Here’s a breakdown:
Step one: First, the loose pages from the remains of the textblock are carefully separated.
Step two: A quick note about how the textblock of this book was put together. The individual pages were attached as signatures. A signature is a sheet of paper where multiple pages are printed on each side of the sheet. The sheet of printed pages is then folded down to become one of the multi-page sections of a bound book. Pretty cool, right?
For example, one signature has 4 pages on it…

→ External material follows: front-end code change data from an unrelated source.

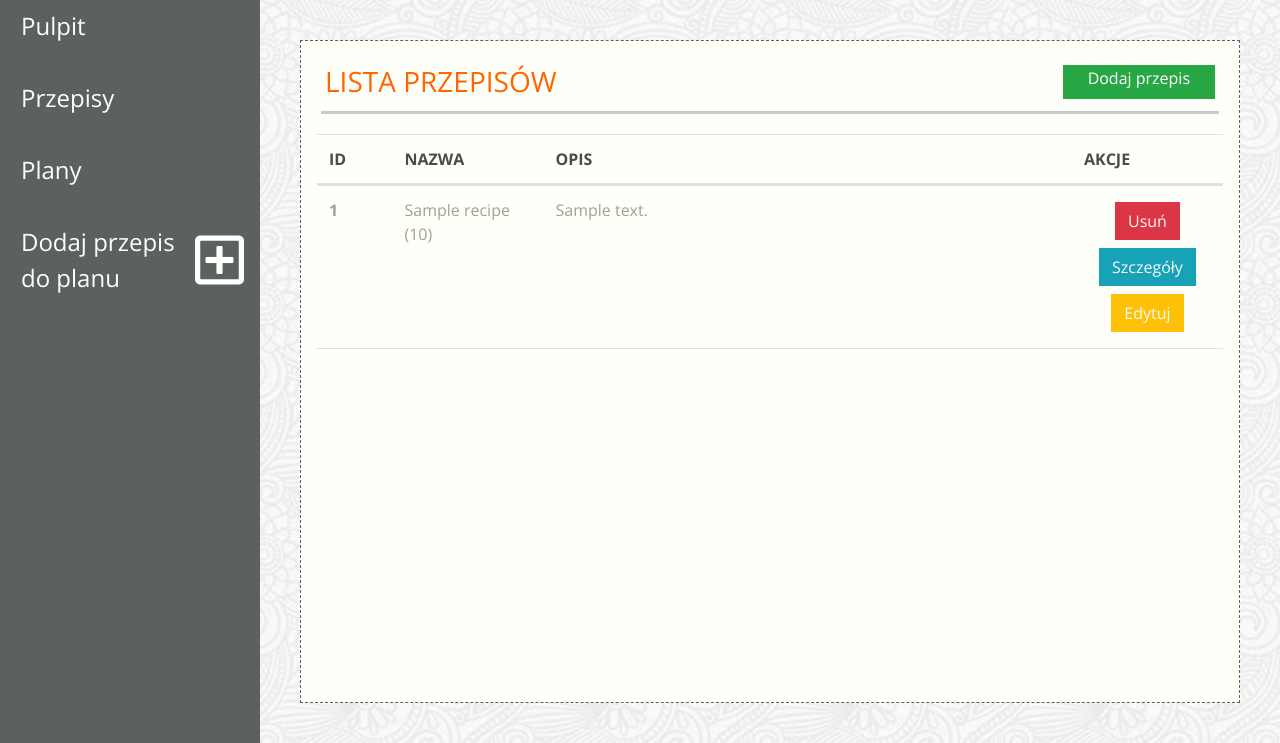
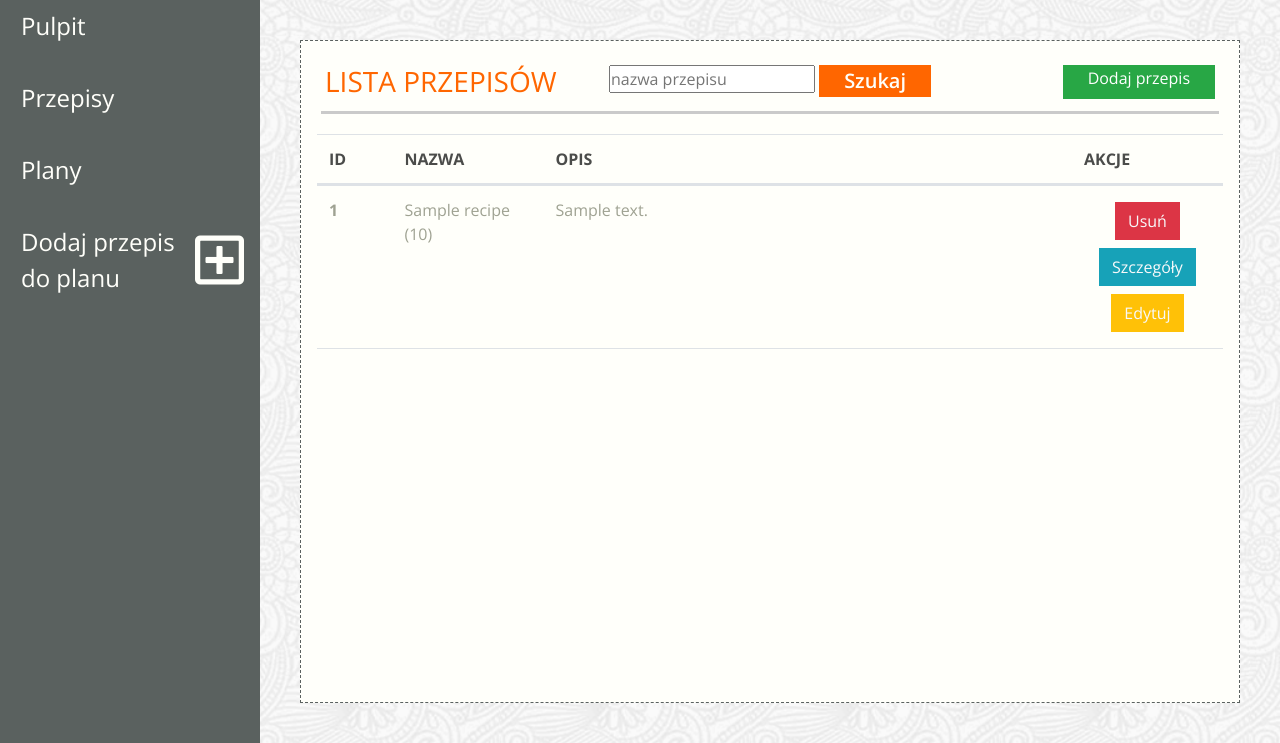
Before and after one commit to KarolinaK-14/scrum-lab, a Django app: template jedzonko/templates/app-recipes.html in a window 1280 px wide. Shown: the part 84-827 px from the top of the page. Run offline with Django 3.2, Linux system fonts and the light colour scheme; the template is opened without the code that fills it: most values are stand-ins (such as "Sample title", 1, 10 or a date in 2020); some libraries are stand-ins or nearby versions; some web fonts are replaced.

Commit message:
17 wyszukiwanie przepisow

```diff
--- a/jedzonko/templates/app-recipes.html
+++ b/jedzonko/templates/app-recipes.html
@@ -11,6 +11,10 @@
     <div class="row border-bottom border-3 p-1 m-1">
         <div class="col noPadding"><h3 class="color-header text-uppercase">Lista
             Przepisów</h3></div>
+        <form action="" method="GET">
+            <input type="text" name="search" placeholder="nazwa przepisu">
+            <button class="btn btn-color rounded-0 pt-0 pb-0 pr-4 pl-4" type="submit">Szukaj</button>
+        </form>
         <div class="col noPadding d-flex justify-content-end mb-2"><a
                 href="{% url 'add-recipe' %}"
                 class="btn btn-success rounded-0 pt-0 pb-0 pr-4 pl-4">Dodaj
--- a/jedzonko/views.py
+++ b/jedzonko/views.py
@@ -57,6 +57,10 @@ class DashboardView(View):
 class RecipeListView(View):
     def get(self, request):
         recipe_list = Recipe.objects.all().order_by("-votes", "-created")
+        search = request.GET.get("search")
+        if search:
+            search_result = recipe_list.filter(name__contains=search)
+            return render(request, "app-recipes.html", {"recipes": search_result})
         paginator = Paginator(recipe_list, 50)
         page = request.GET.get('page')
         recipes = paginator.get_page(page)
```
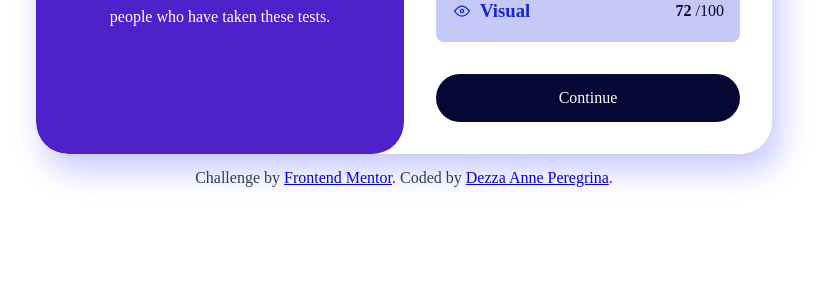
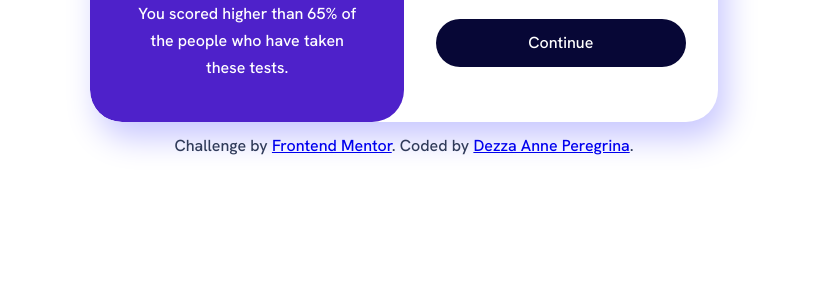
Before and after one commit to DezzaAnnePeregrina/Results-Summary-Component, a plain HTML site: page index.html in a window 1280 px wide. Shown: the part 511-800 px from the top of the page, without its empty margins (236-1059 px from the left). Drawn offline with Linux system fonts and the light colour scheme.

Commit message:
added google fonts

```diff
--- a/css/style.css
+++ b/css/style.css
@@ -32,7 +32,7 @@
     /*Body*/
     --fs-Font-size: 18px;
 
-    --ff-Family: 'Hanken Grotesk';
+    --ff-Family: 'Hanken Grotesk', sans-serif;;
     --fw-Weights-regular: 500;
     --fw-Weights-bold: 700;
     --fw-Weights-black: 800;
@@ -72,7 +72,7 @@ main{
 }
 
 .grid-flow[data-spacing="large"]{
-    gap: 2rem;
+    gap: 1.5rem;
 }
 
 .result-title{
@@ -82,9 +82,10 @@ main{
 
 .button{
     color: var(--clr-White);
-    line-height: 1;
+    line-height: 2;
     background-color: var(--clr-Persian-blue-circle);
-    padding: 1rem 2rem;
+    margin-top: 1rem;
+    padding: .5rem 2rem;
     border: 0;
     border-radius: 100vw;
     cursor: pointer;
@@ -95,7 +96,7 @@ button:hover, .button:focus-visible{
 }
 
 .result-summary{
-    max-width: 46rem;
+    max-width: 44rem;
     display: grid;
 }
 
@@ -111,7 +112,7 @@ button:hover, .button:focus-visible{
 }
 
 .result{
-    padding: 2rem calc(2rem *2);
+    padding: 2.5rem;
     color: var(--clr-White);
     text-align: center;
     background-color: var(--clr-Violet-blue-circle);
@@ -138,7 +139,7 @@ button:hover, .button:focus-visible{
     display: block;
     font-size: 3rem;
     font-weight: var(--fw-Weights-black);
-    line-height: 1;
+    line-height: 1.5;
     color: var(--clr-White);
 }
 
@@ -146,6 +147,11 @@ button:hover, .button:focus-visible{
     color: var(--clr-White);
     font-size: 2rem;
     font-weight: var(--fw-Weights-bold);
+}
+
+.result-rank + p{
+    text-align: center;
+    width: 14.6rem;
 }
 
 .summary{
@@ -156,7 +162,7 @@ button:hover, .button:focus-visible{
     display: flex;
     justify-content: space-between;
     align-items: center;
-    padding: 1rem;
+    padding: .5rem;
     border-radius: .5rem;
 }
 
--- a/index.html
+++ b/index.html
@@ -6,6 +6,9 @@
 
   <link rel="icon" type="image/png" sizes="32x32" href="./assets/images/favicon-32x32.png">
 
+  <link rel="preconnect" href="https://fonts.googleapis.com">
+  <link rel="preconnect" href="https://fonts.gstatic.com" crossorigin>
+  <link href="https://fonts.googleapis.com/css2?family=Hanken+Grotesk:wght@500;700;800&display=swap" rel="stylesheet">
   <link rel="stylesheet" href="/css/reset.css">
   <link rel="stylesheet" href="/css/style.css">
 
```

Then, in order to reconstruct the signatures of a book like “East End,” we need to mend the paper signatures back together. To do that, we use very thin paper tissue called long-fiber tissue or sometimes called Japanese tissue. We use wheat starch paste as the glue to adhere the tissue. The long-fiber tissue is then carefully torn into a strip, paste is applied to it, and it is laid down in the middle of the torn signature, adhered the two sides together into one whole piece. This technique is called “guarding.”
Step three: After all the signatures have been mended, they are attached back together into a textblock. There are two main methods to achieve this, by gluing it or by sewing it together. Since this book was originally sewn, we are going to sew it again. We will also sew fresh, new endpapers at the front and back of the book.
Step four: Now that we have a textblock again, we have to give it a hard, protective cover in order to protect the paper. This protective cover is called the “case”, which is commonly called the cover of a book. And attaching the textblock to the case is called “casing-in.” For this book, we constructed a fresh new case with brown bookcloth and acid free book board. The textblock gets a piece of mesh attached to it, called “crush” or “super.” It kind of looks like a little cape when attached to the spine of the textblock and it helps with attaching the textblock to the case of the book. Next, we adhere the case to the textblock and then place the book in the book press. The press is used to put weight on the book, so that the pages dry flat. This usually takes about 24 – 48 hours.
Step five: Remove the book from the press. And now that the text block is attached to the case, it’s time to adhere any original cover artwork back on the cover. In this particular instance, “East End’ originally had a decorative cover with gold lettering and a color image of East Liberty. The Carnegie Library’s image had been torn, creased and half of it was missing.
Luckily, we have a few wonderful collecting institutions in this region. So, we called up the Heinz History Center (HHC) to see if, perhaps, they had a copy of this book and if their image was in better shape than our image. And in fact, they did have a copy of “East End” with an intact image for us to use! We got a digital image of it and printed the image on archival paper and then adhered it to the front of the book. Lastly, labels with catalog information were added to the spine of the book so that we can keep track of where the item is and it is placed on the shelf.
Today, anyone can access this book that documents local history about the East End of Pittsburgh around the turn of the 20th century. There is currently an eBook and reference copy available through our library’s catalog.
German Case (Bradel) Binding, by Peter D. Verheyen. Originally published 2002, re-written with new illustrations 2006. Published in Skin Deep, Volume 22 – Fall 2006.
Bookbinding and the Conservation of Books, A Dictionary of Descriptive Terminology:
Etherington & Roberts. Dictionary–Table of Contents